THE GAS MASK
Garrett Augustus Morgan was a practical man who wanted to improve the lives of the American people. He was an extraordinary businessman as well as an inventor who created things that made the lives of many people safer and more convenient. Garrett Morgan was born on March 4th, Paris, Kentucky in 1877, and died in 1963. His invention of the Gas Mask was used by American soldiers during World War I (1914-18) and by fire departments around the country.
The value of Garrett Morgan’s “gas inhalator” was first acknowledged during a successful rescue operation of several men trapped by a tunnel explosion in the Cleveland waterworks some 200 feet below the surface of Lake Erie. During the emergency, Morgan, his brother, and two other volunteers-all wearing inhalators-were the only men able to descend into the smoky, gas-filled tunnel, and save several workers from asphyxiation.
Orders for the Morgan inhalator soon began to pour into Cleveland from fire companies all over the nation but, as soon as Morgan’s racial identity became known, may of them were canceled. In the south, it was necessary for Morgan to utilize the services of a white man to demonstrate his invention.
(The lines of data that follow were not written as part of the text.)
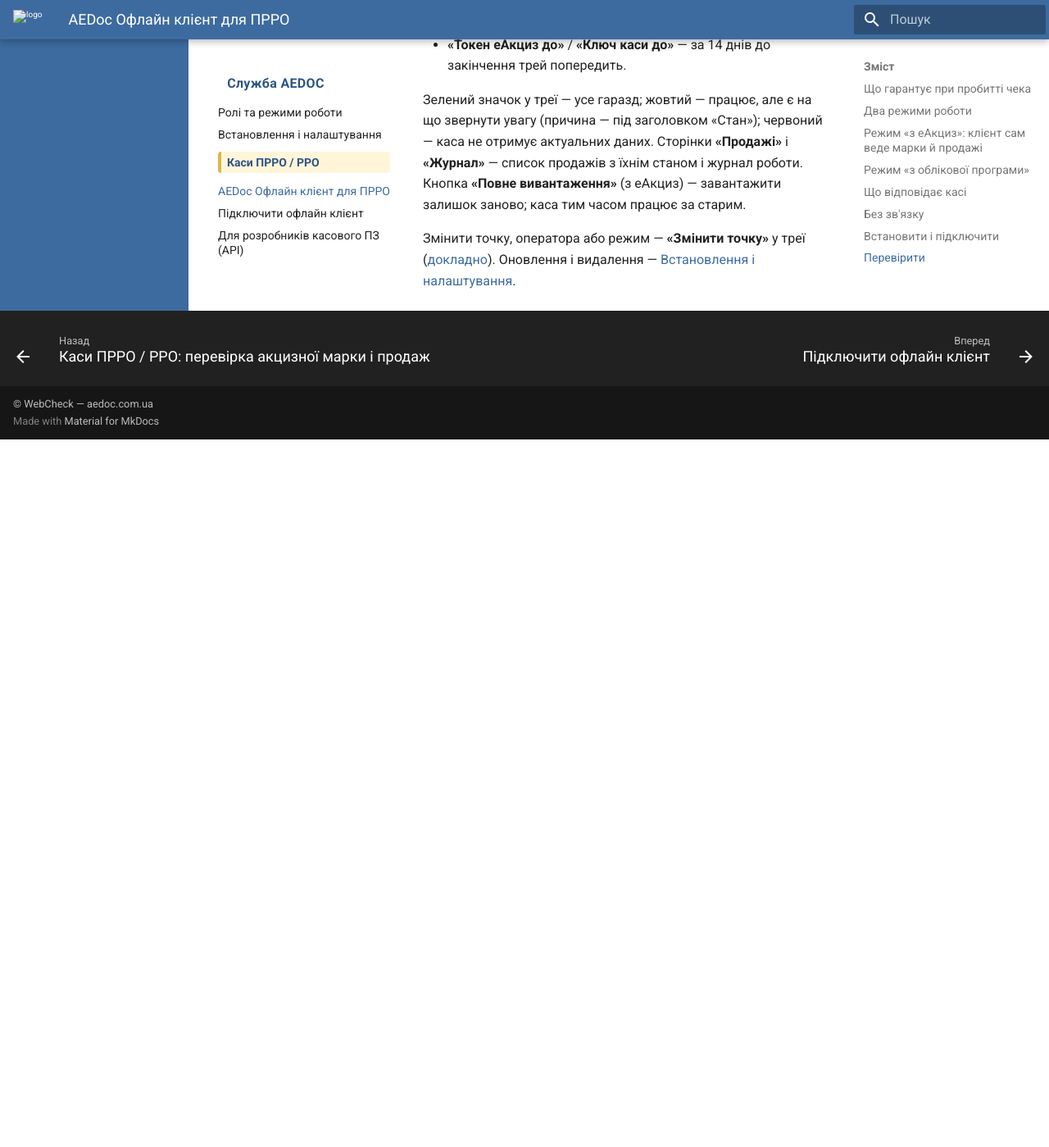
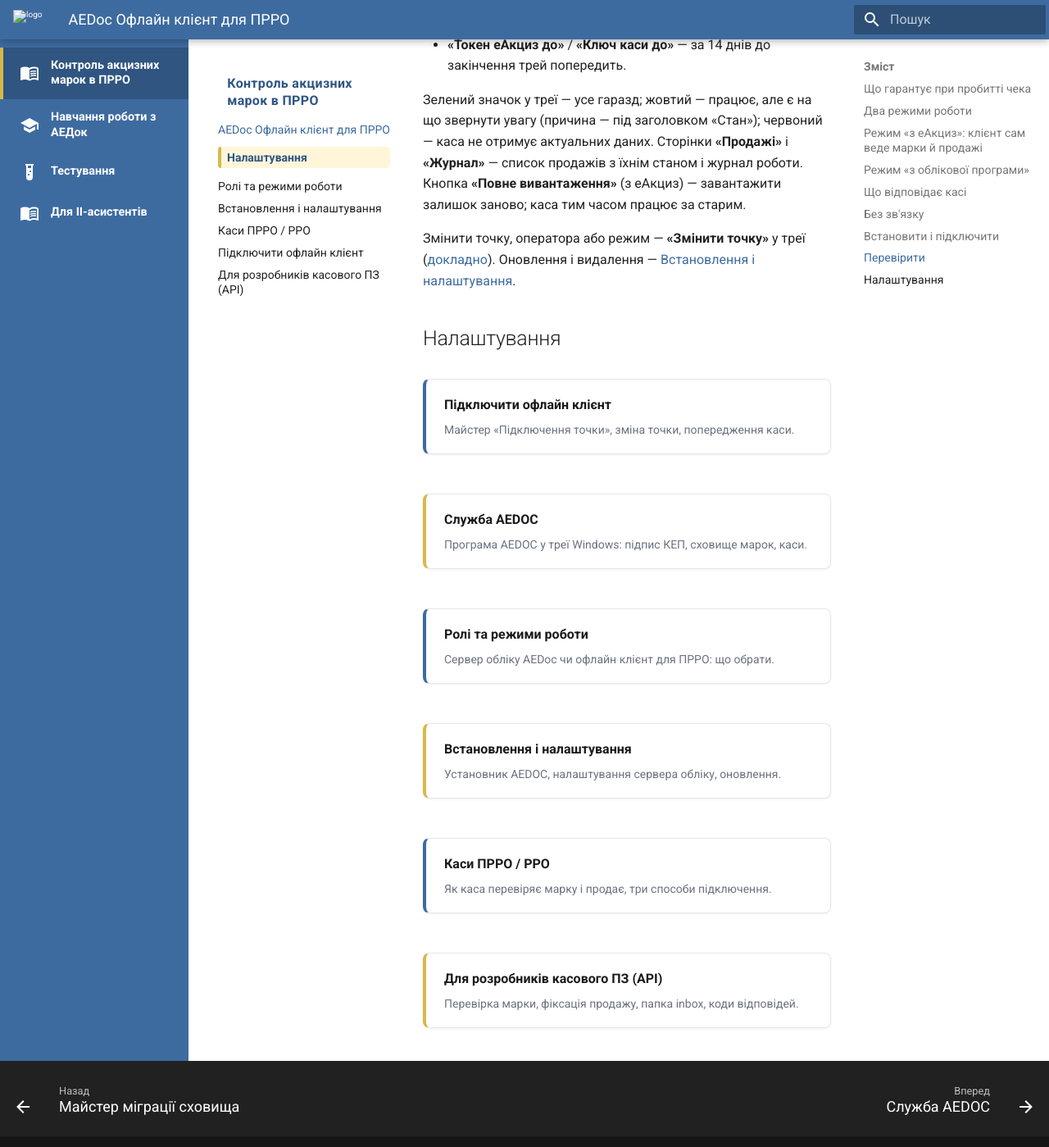
Before and after one commit to sukhenko/aedoc-docs, an MkDocs documentation site: the page built from docs/sluzhba-aedoc/kliient-prro.md, in a window 1280 px wide and 1400 px high, scrolled down 4838 px. Shown: the whole window at 82% size. Built offline with MkDocs 1.6.1 and Material for MkDocs 9.7.7, drawn with Linux system fonts in a browser that asks for light colours; before the commit the page ends 5374 px from its top, so only the background shows below that.

Commit message:
Розділ «Контроль акцизних марок в ПРРО»: головна — AEDoc Офлайн клієнт для ПРРО, решта сторінок — у підрозділі «Налаштування»
Co-Authored-By: Claude Opus 5.5 <noreply@anthropic.com>

```diff
--- a/docs/sluzhba-aedoc/kliient-prro.md
+++ b/docs/sluzhba-aedoc/kliient-prro.md
@@ -87,3 +87,39 @@
 Зелений значок у треї — усе гаразд; жовтий — працює, але є на що звернути увагу (причина — під заголовком «Стан»); червоний — каса не отримує актуальних даних. Сторінки **«Продажі»** і **«Журнал»** — список продажів з їхнім станом і журнал роботи. Кнопка **«Повне вивантаження»** (з еАкциз) — завантажити залишок заново; каса тим часом працює за старим.
 
 Змінити точку, оператора або режим — **«Змінити точку»** у треї ([докладно](kasy/pidkliuchennia.md#zminyty-tochku)). Оновлення і видалення — [Встановлення і налаштування](vstanovlennia.md#update).
+
+## Налаштування
+
+<div class="cards" markdown>
+
+<a class="card" href="../kasy/pidkliuchennia/">
+<strong>Підключити офлайн клієнт</strong>
+<span>Майстер «Підключення точки», зміна точки, попередження каси.</span>
+</a>
+
+<a class="card card--dev" href="../">
+<strong>Служба AEDOC</strong>
+<span>Програма AEDOC у треї Windows: підпис КЕП, сховище марок, каси.</span>
+</a>
+
+<a class="card" href="../rezhymy/">
+<strong>Ролі та режими роботи</strong>
+<span>Сервер обліку AEDoc чи офлайн клієнт для ПРРО: що обрати.</span>
+</a>
+
+<a class="card card--dev" href="../vstanovlennia/">
+<strong>Встановлення і налаштування</strong>
+<span>Установник AEDOC, налаштування сервера обліку, оновлення.</span>
+</a>
+
+<a class="card" href="../kasy/">
+<strong>Каси ПРРО / РРО</strong>
+<span>Як каса перевіряє марку і продає, три способи підключення.</span>
+</a>
+
+<a class="card card--dev" href="../kasy/rozrobnykam/">
+<strong>Для розробників касового ПЗ (API)</strong>
+<span>Перевірка марки, фіксація продажу, папка inbox, коди відповідей.</span>
+</a>
+
+</div>
--- a/mkdocs.yml
+++ b/mkdocs.yml
@@ -43,13 +43,13 @@ nav:
           - Емуляція навантаження 1000 документів АЕД: integratsiia/zberigannia/testuvannia.md
           - Зовнішнє сховище MS SQL: integratsiia/zberigannia/zovnishnie-skhovyshche.md
           - Майстер міграції сховища: integratsiia/zberigannia/maister-mihratsii.md
-  - Служба AEDOC:
-      - sluzhba-aedoc/index.md
-      - Ролі та режими роботи: sluzhba-aedoc/rezhymy.md
-      - Встановлення і налаштування: sluzhba-aedoc/vstanovlennia.md
-      - Каси ПРРО / РРО:
-          - sluzhba-aedoc/kasy/index.md
-          - AEDoc Офлайн клієнт для ПРРО: sluzhba-aedoc/kliient-prro.md
+  - Контроль акцизних марок в ПРРО:
+      - AEDoc Офлайн клієнт для ПРРО: sluzhba-aedoc/kliient-prro.md
+      - Налаштування:
+          - sluzhba-aedoc/index.md
+          - Ролі та режими роботи: sluzhba-aedoc/rezhymy.md
+          - Встановлення і налаштування: sluzhba-aedoc/vstanovlennia.md
+          - Каси ПРРО / РРО: sluzhba-aedoc/kasy/index.md
           - Підключити офлайн клієнт: sluzhba-aedoc/kasy/pidkliuchennia.md
           - Для розробників касового ПЗ (API): sluzhba-aedoc/kasy/rozrobnykam.md
   - Навчання роботи з АЕДок:
```
Also changed, not shown: BRIEF.md (+7 -4 lines), docs/index.md (+3 -3 lines), docs/sluzhba-aedoc/index.md (+5 -4 lines).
During World War I the Morgan inhalator was transformed into a gas mask used by combat troops.
In 1912, Morgan received a patent on a Safety Hood and Smoke Protector. Two years later, a refined model of this early gas mask won a gold medal at the International Exposition of Sanitation and Safety, and another gold medal from the International Association of Fire Chiefs.